EXERCISE REQUIREMENTS —
Look through the data below and show every line that includes "utilizar".

==== DATA LISTING ====

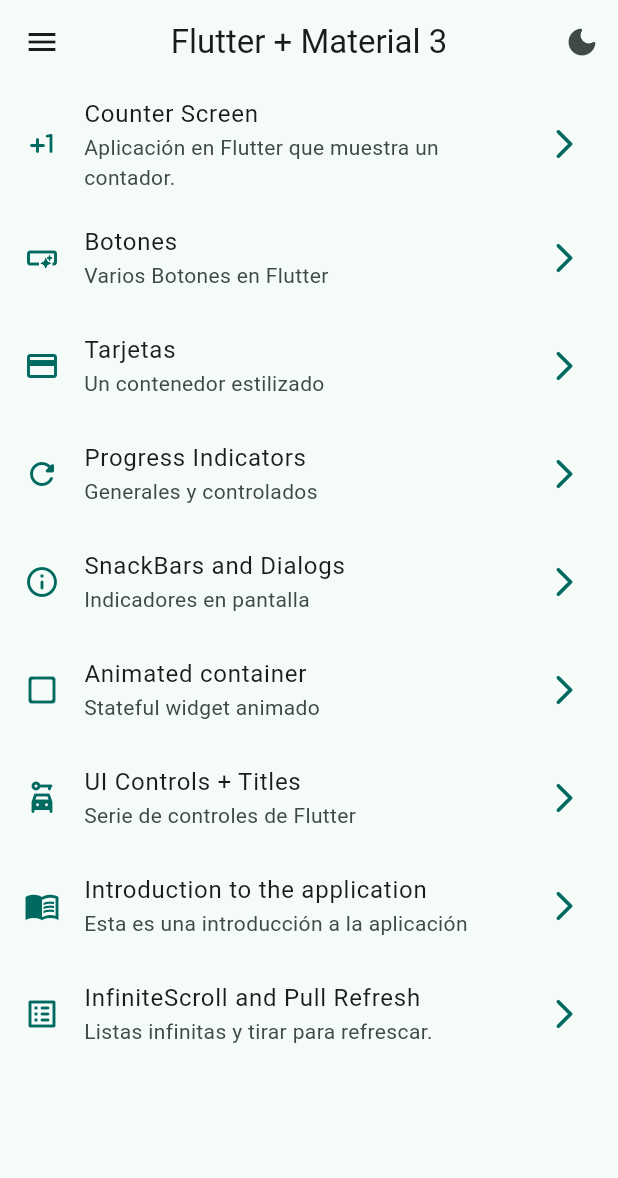
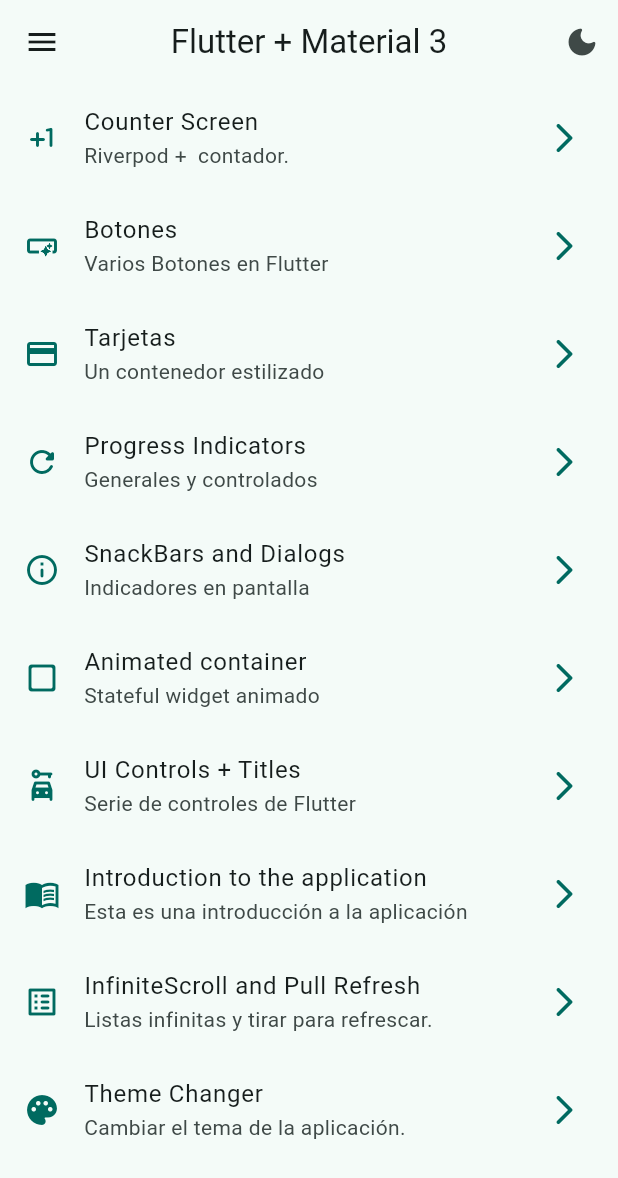
Before and after one commit to SebastianCaracuel/Flutter-Mobile-Beginner-to-Expert, a Flutter app: the screen it shows after launch, on a phone screen of 412 x 824 dp. Shown: the top 1178 px of the screen. Run offline on Flutter 3.47's test engine with Material 3 defaults, Android fonts, the phone set to English and light mode, and no system bars; our stand-ins replace animate_do, dio, flutter_riverpod, go_router, video_player.

Commit message:
Create new component in menu
Creamos un nuevo componente en el menú para hacer la navegación respectiva a nuestra nueva pantalla "Theme-Changer".

```diff
--- a/06_Widgets_app/w_app/lib/config/menu/menu_items.dart
+++ b/06_Widgets_app/w_app/lib/config/menu/menu_items.dart
@@ -23,7 +23,7 @@
   //todo: Noveno Widgets a utilizar - Counter Screen + Riverpod //?Pasamos este arriba
   MenuItem(
       title: 'Counter Screen',
-      subTitle: 'Aplicación en Flutter que muestra un contador.',
+      subTitle: 'Riverpod +  contador.',
       link: '/counter',
       icon: Icons.plus_one_rounded),
 
@@ -82,4 +82,11 @@
       subTitle: 'Listas infinitas y tirar para refrescar.',
       link: '/infinite',
       icon: Icons.list_alt_rounded),
+
+//  Decimo Widgets a utilizar - Theme Changer
+  MenuItem(
+      title: 'Theme Changer',
+      subTitle: 'Cambiar el tema de la aplicación.',
+      link: '/theme-changer',
+      icon: Icons.palette_rounded),
 ];
```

====

WRITTEN ANSWER —
   //todo: Noveno Widgets a utilizar - Counter Screen + Riverpod //?Pasamos este arriba
+//  Decimo Widgets a utilizar - Theme Changer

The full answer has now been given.